----- Records supplied -----

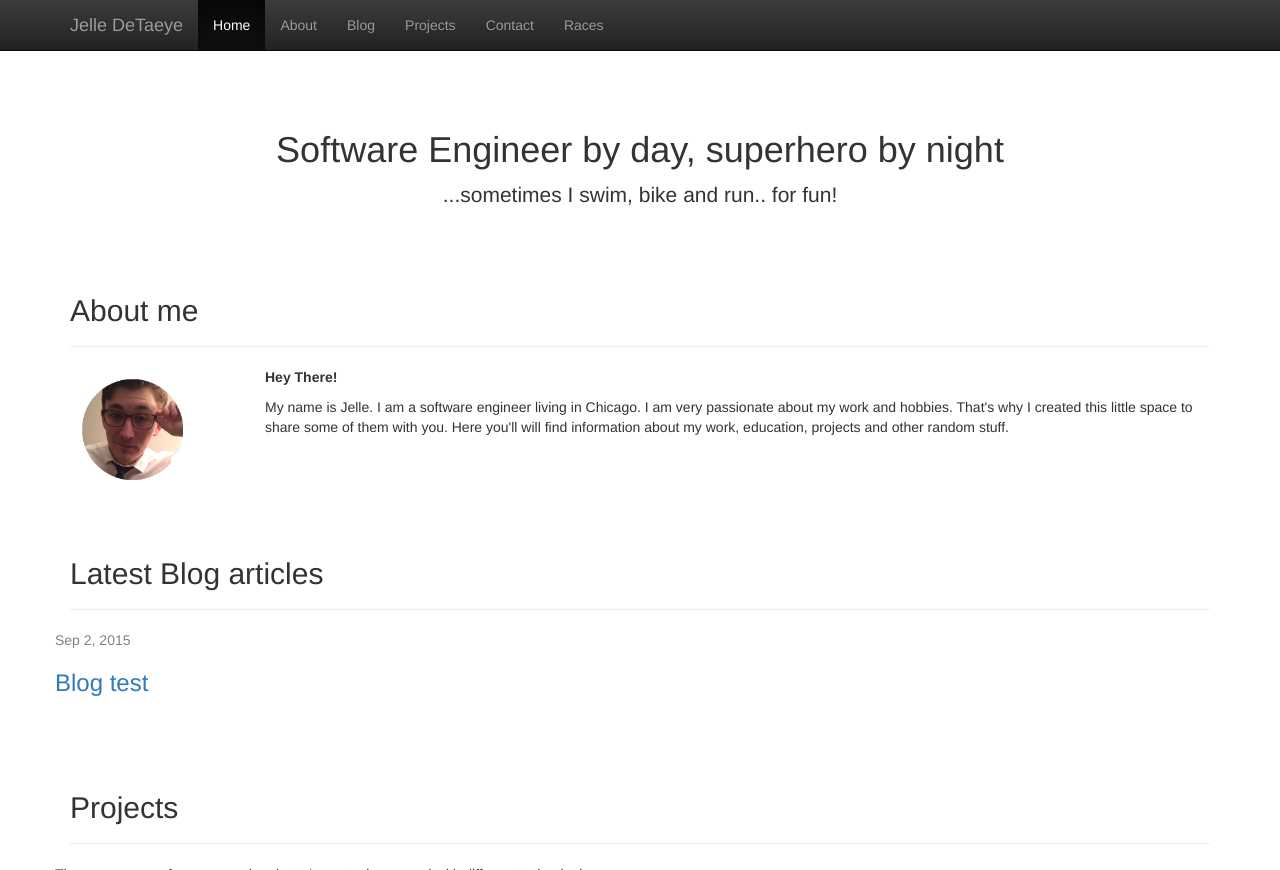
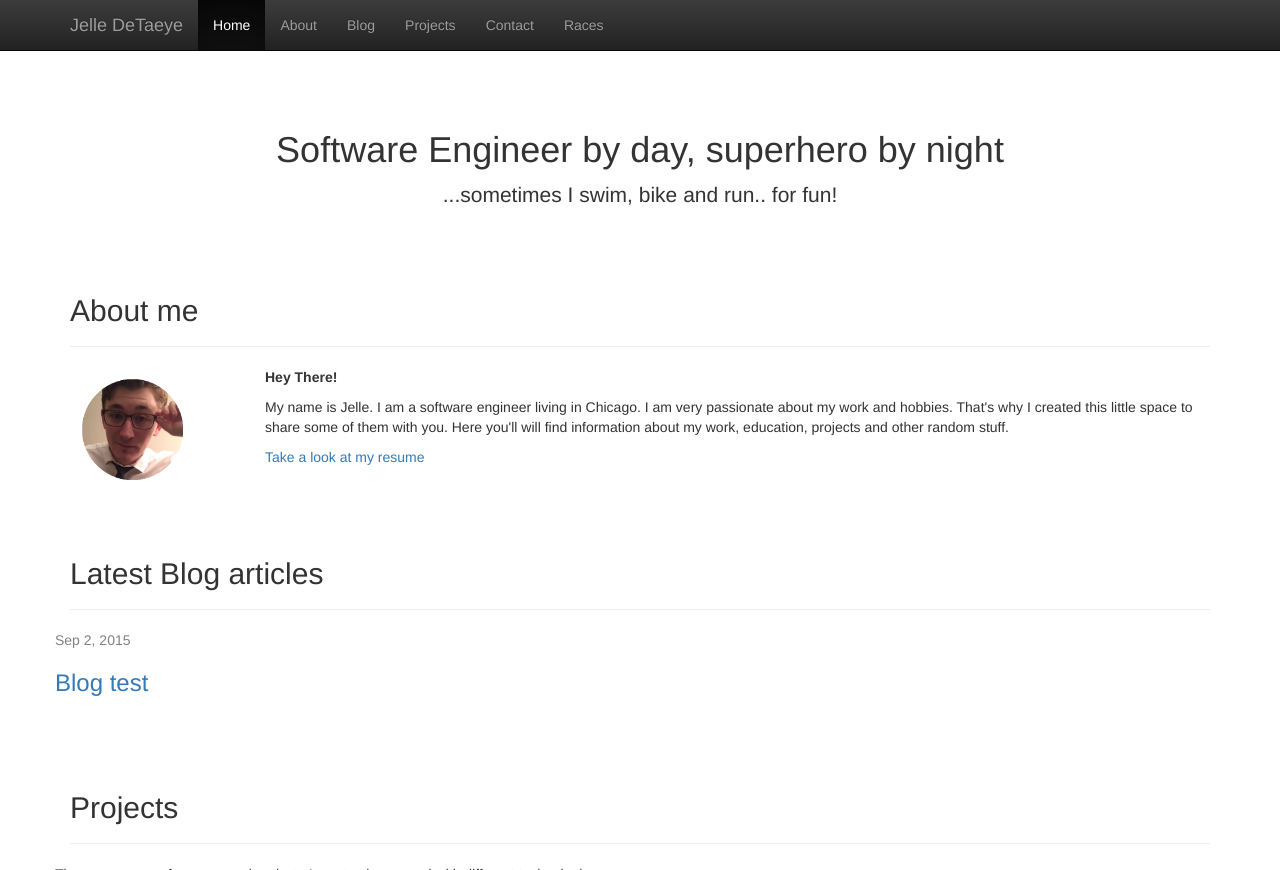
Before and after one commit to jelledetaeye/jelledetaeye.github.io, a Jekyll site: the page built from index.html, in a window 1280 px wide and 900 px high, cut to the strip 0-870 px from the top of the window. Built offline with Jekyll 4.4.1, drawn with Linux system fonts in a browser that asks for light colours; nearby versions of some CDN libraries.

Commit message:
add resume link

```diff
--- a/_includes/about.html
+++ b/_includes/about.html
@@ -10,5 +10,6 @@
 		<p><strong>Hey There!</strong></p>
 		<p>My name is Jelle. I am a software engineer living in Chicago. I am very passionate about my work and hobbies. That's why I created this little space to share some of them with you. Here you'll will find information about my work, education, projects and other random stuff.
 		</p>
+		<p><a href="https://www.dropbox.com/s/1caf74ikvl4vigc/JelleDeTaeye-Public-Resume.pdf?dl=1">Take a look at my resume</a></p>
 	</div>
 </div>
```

-----
----- Records supplied -----

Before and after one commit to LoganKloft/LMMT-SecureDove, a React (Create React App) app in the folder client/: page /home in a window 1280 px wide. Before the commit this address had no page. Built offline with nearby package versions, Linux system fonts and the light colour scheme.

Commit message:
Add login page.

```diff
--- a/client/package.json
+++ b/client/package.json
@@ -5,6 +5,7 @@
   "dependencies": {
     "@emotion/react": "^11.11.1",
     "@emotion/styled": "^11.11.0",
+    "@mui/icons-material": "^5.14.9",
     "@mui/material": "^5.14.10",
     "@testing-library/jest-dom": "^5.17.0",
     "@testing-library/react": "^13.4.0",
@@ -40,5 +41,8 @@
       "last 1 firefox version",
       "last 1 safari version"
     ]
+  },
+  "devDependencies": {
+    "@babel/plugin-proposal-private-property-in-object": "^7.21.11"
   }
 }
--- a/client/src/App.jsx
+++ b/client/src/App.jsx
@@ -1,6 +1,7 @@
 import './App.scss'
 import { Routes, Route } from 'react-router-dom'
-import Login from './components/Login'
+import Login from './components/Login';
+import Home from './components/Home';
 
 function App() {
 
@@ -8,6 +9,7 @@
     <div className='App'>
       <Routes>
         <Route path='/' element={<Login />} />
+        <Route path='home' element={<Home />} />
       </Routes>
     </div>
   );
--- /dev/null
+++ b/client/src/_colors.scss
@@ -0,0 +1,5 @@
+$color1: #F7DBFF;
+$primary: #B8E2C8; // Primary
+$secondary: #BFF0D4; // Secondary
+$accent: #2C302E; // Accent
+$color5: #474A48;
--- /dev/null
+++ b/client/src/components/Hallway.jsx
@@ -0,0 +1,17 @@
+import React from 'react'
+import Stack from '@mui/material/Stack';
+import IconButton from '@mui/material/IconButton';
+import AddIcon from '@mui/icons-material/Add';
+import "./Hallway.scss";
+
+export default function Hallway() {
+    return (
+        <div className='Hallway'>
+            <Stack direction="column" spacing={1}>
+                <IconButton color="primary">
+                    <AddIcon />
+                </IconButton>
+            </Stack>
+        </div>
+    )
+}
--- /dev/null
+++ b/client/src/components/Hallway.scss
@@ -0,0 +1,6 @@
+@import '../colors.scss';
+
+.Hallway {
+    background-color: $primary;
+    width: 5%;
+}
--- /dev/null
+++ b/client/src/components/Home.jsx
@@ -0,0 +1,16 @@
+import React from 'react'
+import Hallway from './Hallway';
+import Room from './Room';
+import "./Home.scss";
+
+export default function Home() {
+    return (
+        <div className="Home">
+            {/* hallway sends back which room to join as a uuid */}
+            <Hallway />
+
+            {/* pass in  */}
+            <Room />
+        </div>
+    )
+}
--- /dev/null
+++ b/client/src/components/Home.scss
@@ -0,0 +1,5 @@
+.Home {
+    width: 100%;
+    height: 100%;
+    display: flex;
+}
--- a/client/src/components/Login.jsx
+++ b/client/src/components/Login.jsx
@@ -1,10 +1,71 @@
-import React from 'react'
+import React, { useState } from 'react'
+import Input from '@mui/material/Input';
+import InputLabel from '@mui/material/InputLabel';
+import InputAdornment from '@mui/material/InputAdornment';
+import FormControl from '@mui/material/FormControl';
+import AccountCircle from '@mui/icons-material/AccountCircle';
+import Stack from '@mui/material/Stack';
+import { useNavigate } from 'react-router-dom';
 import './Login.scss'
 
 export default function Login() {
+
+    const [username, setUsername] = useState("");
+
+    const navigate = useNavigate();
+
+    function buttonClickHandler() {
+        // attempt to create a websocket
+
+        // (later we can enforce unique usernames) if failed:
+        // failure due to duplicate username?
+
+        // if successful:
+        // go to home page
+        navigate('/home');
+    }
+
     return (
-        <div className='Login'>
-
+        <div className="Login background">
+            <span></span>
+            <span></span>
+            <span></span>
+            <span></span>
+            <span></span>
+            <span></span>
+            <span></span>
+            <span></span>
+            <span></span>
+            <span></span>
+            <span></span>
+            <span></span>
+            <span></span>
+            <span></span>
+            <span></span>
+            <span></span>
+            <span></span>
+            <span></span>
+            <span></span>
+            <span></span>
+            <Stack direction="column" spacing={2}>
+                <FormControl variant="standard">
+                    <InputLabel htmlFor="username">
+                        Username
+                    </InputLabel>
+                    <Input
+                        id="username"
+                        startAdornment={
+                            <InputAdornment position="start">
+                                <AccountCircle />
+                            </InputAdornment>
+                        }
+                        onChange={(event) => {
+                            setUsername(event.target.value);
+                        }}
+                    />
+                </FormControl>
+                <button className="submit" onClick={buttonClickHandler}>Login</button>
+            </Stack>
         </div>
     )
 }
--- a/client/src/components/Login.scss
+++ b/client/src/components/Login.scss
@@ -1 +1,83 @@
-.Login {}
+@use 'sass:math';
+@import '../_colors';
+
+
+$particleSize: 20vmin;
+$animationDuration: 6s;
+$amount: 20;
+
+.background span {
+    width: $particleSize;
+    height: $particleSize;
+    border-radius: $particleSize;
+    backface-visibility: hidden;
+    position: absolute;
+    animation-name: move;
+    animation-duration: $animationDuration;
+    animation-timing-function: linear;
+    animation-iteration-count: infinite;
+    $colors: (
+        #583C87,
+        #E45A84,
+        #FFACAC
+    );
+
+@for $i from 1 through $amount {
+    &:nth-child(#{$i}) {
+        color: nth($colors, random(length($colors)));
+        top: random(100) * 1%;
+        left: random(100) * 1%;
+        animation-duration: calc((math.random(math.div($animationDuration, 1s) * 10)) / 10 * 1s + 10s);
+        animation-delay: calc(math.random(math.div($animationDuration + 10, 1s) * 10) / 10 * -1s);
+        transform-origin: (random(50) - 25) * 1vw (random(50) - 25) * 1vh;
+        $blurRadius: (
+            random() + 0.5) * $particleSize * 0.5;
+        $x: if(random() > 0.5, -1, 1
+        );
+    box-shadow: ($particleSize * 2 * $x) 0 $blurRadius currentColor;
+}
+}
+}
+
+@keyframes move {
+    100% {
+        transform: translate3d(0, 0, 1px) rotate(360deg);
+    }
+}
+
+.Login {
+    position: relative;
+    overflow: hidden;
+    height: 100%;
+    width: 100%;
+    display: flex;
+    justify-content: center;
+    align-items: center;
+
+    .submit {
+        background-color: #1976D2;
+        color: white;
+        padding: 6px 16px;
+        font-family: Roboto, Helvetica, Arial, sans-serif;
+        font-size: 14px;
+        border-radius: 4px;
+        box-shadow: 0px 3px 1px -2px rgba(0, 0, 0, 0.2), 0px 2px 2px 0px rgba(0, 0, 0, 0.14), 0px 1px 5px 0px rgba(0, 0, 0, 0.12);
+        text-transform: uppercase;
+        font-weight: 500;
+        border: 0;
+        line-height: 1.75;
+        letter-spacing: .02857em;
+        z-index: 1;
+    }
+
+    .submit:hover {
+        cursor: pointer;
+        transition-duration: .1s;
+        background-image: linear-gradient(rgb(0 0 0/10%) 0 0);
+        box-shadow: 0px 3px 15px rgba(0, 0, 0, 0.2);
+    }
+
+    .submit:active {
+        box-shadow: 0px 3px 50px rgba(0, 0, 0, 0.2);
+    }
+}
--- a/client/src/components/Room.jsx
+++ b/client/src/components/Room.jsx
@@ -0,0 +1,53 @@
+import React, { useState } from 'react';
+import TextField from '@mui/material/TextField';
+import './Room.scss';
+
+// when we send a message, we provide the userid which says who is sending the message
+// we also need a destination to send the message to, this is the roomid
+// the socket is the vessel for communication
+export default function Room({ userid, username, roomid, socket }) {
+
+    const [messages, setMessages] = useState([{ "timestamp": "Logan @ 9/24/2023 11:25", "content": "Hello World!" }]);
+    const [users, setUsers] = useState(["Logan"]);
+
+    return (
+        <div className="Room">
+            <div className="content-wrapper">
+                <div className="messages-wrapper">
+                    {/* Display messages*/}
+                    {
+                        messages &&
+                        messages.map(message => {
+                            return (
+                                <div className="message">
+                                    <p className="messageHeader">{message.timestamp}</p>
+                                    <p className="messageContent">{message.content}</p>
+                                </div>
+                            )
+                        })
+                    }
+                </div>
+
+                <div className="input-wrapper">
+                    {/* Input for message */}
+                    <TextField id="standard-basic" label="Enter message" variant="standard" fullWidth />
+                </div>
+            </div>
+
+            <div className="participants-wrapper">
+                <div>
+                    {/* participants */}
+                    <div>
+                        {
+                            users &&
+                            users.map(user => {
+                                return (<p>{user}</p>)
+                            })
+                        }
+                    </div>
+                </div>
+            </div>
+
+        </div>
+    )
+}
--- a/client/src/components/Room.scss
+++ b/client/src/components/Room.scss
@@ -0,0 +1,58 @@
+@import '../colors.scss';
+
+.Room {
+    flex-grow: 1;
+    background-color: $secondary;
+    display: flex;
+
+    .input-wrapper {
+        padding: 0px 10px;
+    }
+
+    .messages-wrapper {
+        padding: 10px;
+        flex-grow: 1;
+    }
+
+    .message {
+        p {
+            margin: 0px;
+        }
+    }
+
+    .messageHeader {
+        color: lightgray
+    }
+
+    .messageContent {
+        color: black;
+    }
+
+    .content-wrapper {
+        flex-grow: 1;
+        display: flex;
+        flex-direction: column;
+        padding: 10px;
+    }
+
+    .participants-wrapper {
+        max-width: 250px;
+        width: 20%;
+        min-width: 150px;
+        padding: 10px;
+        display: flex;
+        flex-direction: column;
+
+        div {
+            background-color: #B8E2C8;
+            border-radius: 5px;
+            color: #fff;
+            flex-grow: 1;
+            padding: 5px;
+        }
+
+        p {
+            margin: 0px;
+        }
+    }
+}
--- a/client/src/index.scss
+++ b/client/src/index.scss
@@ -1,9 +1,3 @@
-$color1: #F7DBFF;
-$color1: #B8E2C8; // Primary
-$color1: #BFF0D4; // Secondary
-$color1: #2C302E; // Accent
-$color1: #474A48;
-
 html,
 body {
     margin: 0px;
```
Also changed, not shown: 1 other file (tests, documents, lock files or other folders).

-----

What to do:
Which lines of the records hold the string "particleSize"? Copy each one.

Response to this exercise:
+$particleSize: 20vmin;
+    width: $particleSize;
+    height: $particleSize;
+    border-radius: $particleSize;
+            random() + 0.5) * $particleSize * 0.5;
+    box-shadow: ($particleSize * 2 * $x) 0 $blurRadius currentColor;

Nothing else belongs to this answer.